The Civilization series has always had this problem. Once you play a few times you know when the game is lost and you know when it is won long before the final cut scene. In single player you’ll just quit and start a new game if you know you’ve lost. This is a big problem for multiplayer Civ, what incentive is there for people to play to the bitter end and let their enemy enjoy a proper victory? The trouble is — there’s no good solution for people quitting in the middle of a game.
When you know you’ve won in the single player it can still take a frustratingly long time to finish off your opponent, especially since the AI will generally fight to the bitter end regardless of how hopeless their situation is. If you like to play on really large maps the problem gets worse.
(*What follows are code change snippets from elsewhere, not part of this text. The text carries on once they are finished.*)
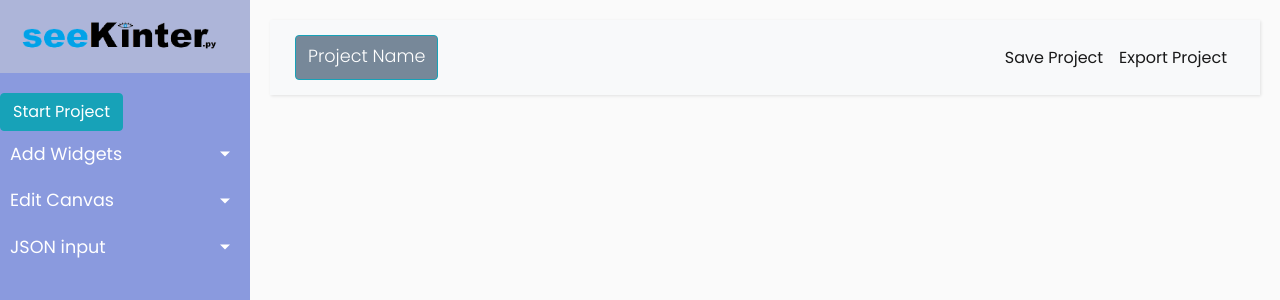
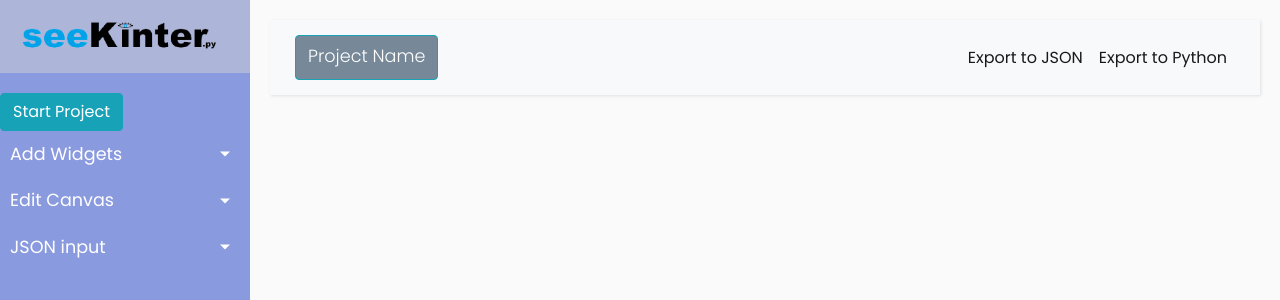
Before and after one commit to husnain106/seeKinter, a Django app: template LoginPage/Webapp/accounts/templates/accounts/project.html in a window 1280 px wide. Shown: the top 300 px of the page. Run offline with Django 4.2, Linux system fonts and the light colour scheme; the template is opened without the code that fills it, so the values that code supplies are empty; some libraries are stand-ins or nearby versions.

Commit message:
added functionality for user to create a project without logging in

```diff
--- a/LoginPage/Webapp/accounts/templates/accounts/dashboard.html
+++ b/LoginPage/Webapp/accounts/templates/accounts/dashboard.html
@@ -200,8 +200,7 @@
         </div>
 
         <div class="no-account">
-          <a id="no-acc" href="#"
-            >Want to start a project without an account?</a
+          <a id="no-acc" href="project">Want to start a project without an account?</a
           >
         </div>
       </div>
--- a/LoginPage/Webapp/accounts/templates/accounts/project.html
+++ b/LoginPage/Webapp/accounts/templates/accounts/project.html
@@ -109,7 +109,7 @@
                 }
                 widgetJSON = widgetJSON.slice(0, -3);
                 widgetJSON += ' ]}';
-                alert(widgetJSON);
+                return widgetJSON;
             }
 
             // Receives JSON data and converts into widgets
@@ -842,7 +842,14 @@
                     <div class="collapse navbar-collapse" id="navbarSupportedContent">
                         <ul class="nav navbar-nav ml-auto">
                             <li class="nav-item active" style="cursor: pointer;">
+                                <!-- shows save project only if user is logged in -->
+                                {% if logged_in == True %}
                                 <a class="nav-link" onclick="inter.exportProjectToJSON()">Save Project</a>
+                                {% endif %}
+                            </li>
+                            <!-- Alerts json -->
+                            <li class="nav-item active" style="cursor: pointer;">
+                                <a class="nav-link" onclick="alert(inter.exportProjectToJSON())">Export to JSON</a>
                             </li>
                             <li class="nav-item active" style="cursor: pointer;">
                                 <a class="nav-link" onclick='
@@ -947,7 +954,7 @@
                                     }
                                     python_code = boiler_plate_beginning + python_code + boiler_plate_ending;
                                     download(document.getElementById("project_name").innerHTML + ".py", python_code);
-                                '>Export Project</a>
+                                '>Export to Python</a>
                             </li>
                         </ul>
                     </div>
--- a/LoginPage/Webapp/accounts/views.py
+++ b/LoginPage/Webapp/accounts/views.py
@@ -24,7 +24,8 @@ def home(request):
         return render(request, 'accounts/dashboard.html')
 
 def widgets(request):
-    return render(request, 'accounts/project.html')
+
+    return render(request, 'accounts/project.html', {"logged_in":logged_in})
 
 def helpPage(request):
     return render(request, 'accounts/help.html')
```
The series has gradually tried to tackle this, partly with better AI, although they’re still far from perfect. The main way they’ve done it is to make the alternative victory conditions genuinely achievable, military domination is not necessarily the best option any more. This means you can have situations where you think you’re headed for glory but there is still a real chance of someone else snatching a last minute win with a different kind of victory. In competitive games, especially when you’re going for a spaceship win or a cultural victory it can get quite exciting, but there are still occasions when you know you’ve won and finishing it off becomes a chore. Micro-managing a large empire towards that final victory is simply not much fun.
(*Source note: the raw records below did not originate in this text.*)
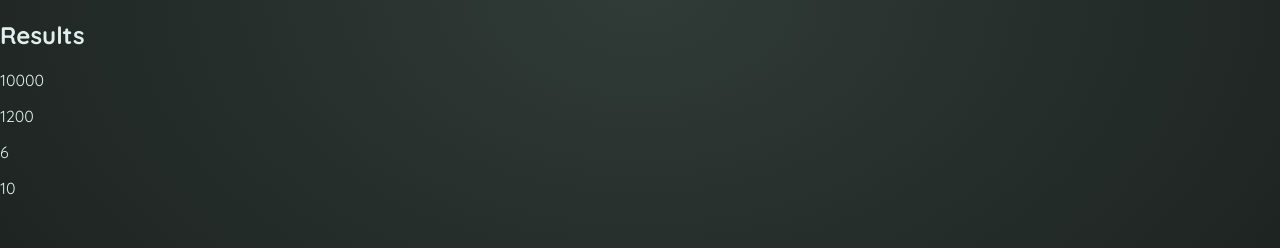
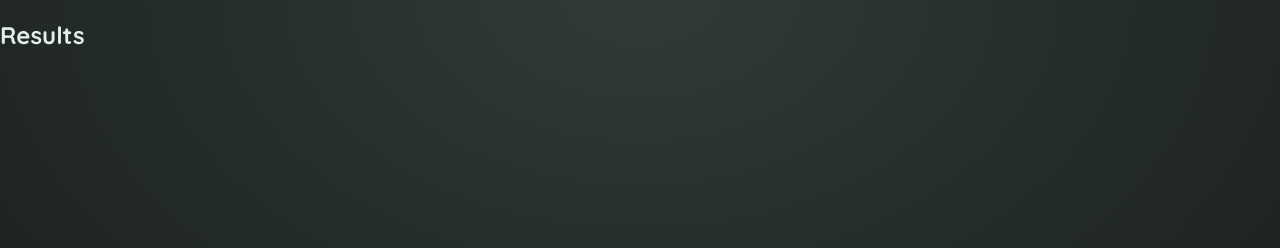
Before and after one commit to dev-marian-vybyranyi/react-investment-calculator, a React (Vite) app: page / in a window 1280 px wide. Shown: the part 432-680 px from the top of the page. Built offline with nearby package versions, Linux system fonts and the light colour scheme.

Commit message:
ensure numerical user input and integrate investment calculation logic in results.

```diff
--- a/src/App.jsx
+++ b/src/App.jsx
@@ -1,7 +1,7 @@
 import { useState } from "react";
 import Header from "./components/Header";
+import Results from "./components/Results";
 import UserInput from "./components/UserInput";
-import Results from "./components/Results";
 
 function App() {
   const [userInput, setUserInput] = useState({
@@ -15,7 +15,7 @@ function App() {
     setUserInput((prevUserInput) => {
       return {
         ...prevUserInput,
-        [inputIdentifier]: newValue,
+        [inputIdentifier]: +newValue,
       };
     });
   }
--- a/src/components/Results.jsx
+++ b/src/components/Results.jsx
@@ -1,16 +1,14 @@
-import React from 'react'
+import { calculateInvestmentResults } from "../util/investment";
 
 const Results = ({ userInput }) => {
+    const investmentResults = calculateInvestmentResults(userInput);
+    console.log(investmentResults);
 
     return (
         <section id="results">
             <h2>Results</h2>
-            <p>{userInput.initialInvestment}</p>
-            <p>{userInput.annualInvestment}</p>
-            <p>{userInput.expectedReturn}</p>
-            <p>{userInput.duration}</p>
         </section>
-    )
-}
+    );
+};
 
-export default Results
+export default Results;
```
Obviously Total War has a strong real-time strategy element but the turn-based side of the game suffers from exactly the same problem. The obvious difference here is that the players generally have the same victory conditions — it’s always based on conquest. The approach taken by the developers to combat the boring end game is different in Total War. In Medieval 2 they introduced the idea of the Mongol horde to spice things up but it wasn’t hugely effective. In Shogun 2 you’ve got the idea of realm divide. Basically when you become too powerful in the eyes of the shogun or your enemies they will unite against you. This even applies to your allies, although they might take longer to turn on you. It is a nice idea and in short campaigns it works well to create an exciting end game because it generally only happens when you are quite close to an outright victory. In longer campaigns it happens too early and you’re still left with a few turns where you know you will win but you have to play on and take those last few cities.
You also have to be very careful with resources in Shogun 2. If you don’t keep an eye on your food production and research the right arts then you can run into terrible trouble with rebellions. I guess this is another option to spice up an end game, some kind of revolution attempt or uprising within but it could just prove to irritating, especially if it was arbitrarily applied. The same goes for a disaster event, whether it’s a natural disaster or an alien invasion, would it really make the end game more fun? I do like the idea of a zombie style infection though, what game wouldn’t be improved by some zombies?
It’s not an easy problem to solve. Naturally you reach a certain level of momentum where if you’ve built a solid enough base in terms of power and economy then no opponent can really compete. Slogging it out for the simple reward of a cut scene isn’t always very satisfying and it often feels anti-climactic when you reach the end. If you’re into trophies and achievements then there’s another carrot dangling to pull you over the line but the lack of challenge in your last few turns will inevitably leave you feeling flat.
So what’s the answer? Post a comment.